The Grameen Bank, together with its founder Muhammad Yunus, won the 2006 Nobel Peace for pioneering the use of microcredit, the extension of small loans to benefit poor entrepreneurs.
WHAT IS IT: The Grameen Bank hands out microcredit, or very small loans, to the poverty-stricken people who do not qualify for loans from conventional banks. No collateral is needed and repayment is based on an honour system.
HOW DID IT START: In 1974, Yunus, then an economics professor recently returned from the United States, lent a total of $27 to 42 villagers who made bamboo furniture.
The loans, which were all paid back, allowed them to cut out the middlemen and purchase their own raw materials.
Emboldened by his experiment, Yunus won government approval in 1983 to open Grameen, Bengali for "rural."
WHY DO IT: Microcredit proponents believe these small loans are an effective means of alleviating poverty and stimulate the economy from the bottom up.
WHO QUALIFIES: Anyone can qualify, but they must belong to a five-member group.
Once the first two members begin to pay back their loans, the others can get theirs.
While there is no group responsibility for returning the loans, the bank believes it creates a sense of social responsibility, ensuring all members pay pack their loans.
DOES IT WORK: Grameen claims a 99 per cent repayment rate. According to a recent Grameen survey, 58 per cent of the families of Grameen borrowers have crossed the poverty line.
WHO OWNS THE BANK: The government of Bangladesh owns 6 per cent of the bank while the borrowers own the other 94 per cent.
WHAT ARE THE NUMBERS: The bank has handed out $ 5.72 billion (euro4.56 billion) since its inception to 6.61 million people and been repaid $ 5.07 billion (euro4.04).
Women account for 97 per cent of the loan takers. Grameen Bank has 2,226 branches, works in 71,371 villages and has a total staff of 18,795.
WHAT THE CRITICS SAY: Critics are skeptical about the 99 per cent repayment figure and charge that the system leads to the borrower becoming dependent on the loans.

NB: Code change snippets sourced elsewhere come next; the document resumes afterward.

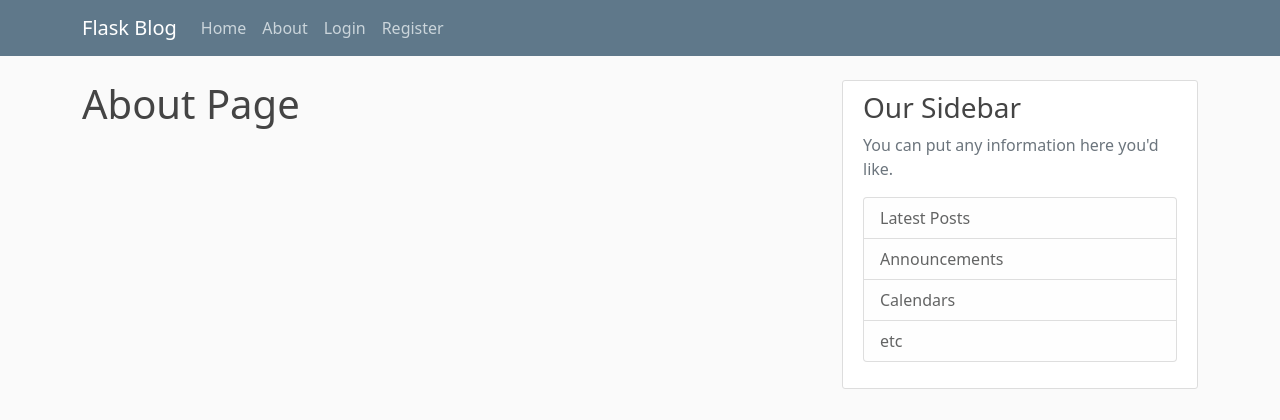
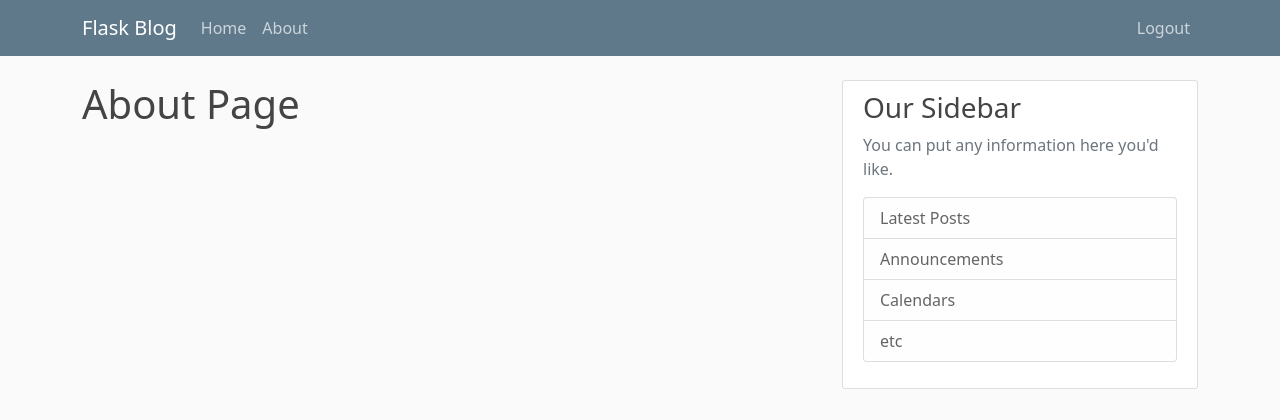
Before and after one commit to Kofigo375/Flask-Blog, a Flask app: page /about in a window 1280 px wide. Shown: the top 420 px of the page. Run offline with Flask 3, Linux system fonts and the light colour scheme; the visitor is signed in with stand-in values (Sample User, id 1).

Commit message:
modified files

```diff
--- a/flaskblog/routes.py
+++ b/flaskblog/routes.py
@@ -2,7 +2,7 @@ from flask import Flask, render_template, url_for, flash, redirect
 from flaskblog import app, db, bcrypt
 from flaskblog.models import User, Post
 from flaskblog.forms import RegistrationForm, LoginForm
-
+from flask_login import login_user,logout_user, current_user
 
 
 
@@ -31,9 +31,13 @@ def home():
 def about():
     return render_template('about.html', title='about')
 
+
 @app.route("/register", methods=['GET', 'POST'])
 def register():
-    ## create an instance of the Registration form
+    # redirecting an already logged in user to the homepage
+    if current_user.is_authenticated:
+        return redirect(url_for('home'))
+    # ## create an instance of the Registration form
     form = RegistrationForm()
     ## checking if form validated after submission
     if  form.validate_on_submit():
@@ -47,14 +51,28 @@ def register():
         return redirect(url_for('login'))  ## user will be returned to login page
     return render_template('register.html', title='Register', form=form)
 
+
 @app.route("/login", methods=['GET', 'POST'])
 def login():
+    # redirecting an already logged in user to the homepage
+    if current_user.is_authenticated:
+        return redirect(url_for('home'))
     ## create an instance of the login form
     form = LoginForm()
     if form.validate_on_submit():
-        if form.email.data == 'admin@blog.com' and form.password.data == 'password':
-            flash('You have been logged in!', 'success')
+        # logic for logging a user in
+        user = User.query.filter_by(email=form.email.data).first()
+        if user and bcrypt.check_password_hash(user.password, form.password.data):
+            # this will return true if user exists and password in database
+            login_user(user, remember=form.remember.data) # log user in
+            # redirect to homepage after login
             return redirect(url_for('home'))
         else:
-            flash('Login failed. Please check username and password', 'danger')
+            flash('Login Failed. Please check email and password', 'danger')
     return render_template('login.html', title='login', form=form)
+
+
+@app.route("/logout")
+def logout():
+    logout_user()
+    return redirect(url_for('home'))
--- a/flaskblog/templates/layout.html
+++ b/flaskblog/templates/layout.html
@@ -26,14 +26,18 @@
               <span class="navbar-toggler-icon"></span>
             </button>
             <div class="collapse navbar-collapse" id="navbarToggle">
-              <div class="navbar-nav mr-auto">
+              <div class="navbar-nav">
                 <a class="nav-item nav-link" href="{{ url_for('home')}}">Home</a>
                 <a class="nav-item nav-link" href="{{ url_for('about')}}">About</a>
               </div>
               <!-- Navbar Right Side -->
-              <div class="navbar-nav">
-                <a class="nav-item nav-link" href="{{ url_for('login')}}">Login</a>
-                <a class="nav-item nav-link" href="{{ url_for('register')}}">Register</a>
+              <div class="navbar-nav ms-auto">
+                {% if current_user.is_authenticated %}
+                  <a class="nav-item nav-link" href="{{ url_for('logout')}}">Logout</a>
+                {% else %}
+                  <a class="nav-item nav-link " href="{{ url_for('login')}}">Login</a>
+                  <a class="nav-item nav-link" href="{{ url_for('register')}}">Register</a>
+                {% endif %}
               </div>
             </div>
           </div>
```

Yunus has also been criticised for the level of interest rates that climb as high as 20 per cent for loans to businesses that generate income.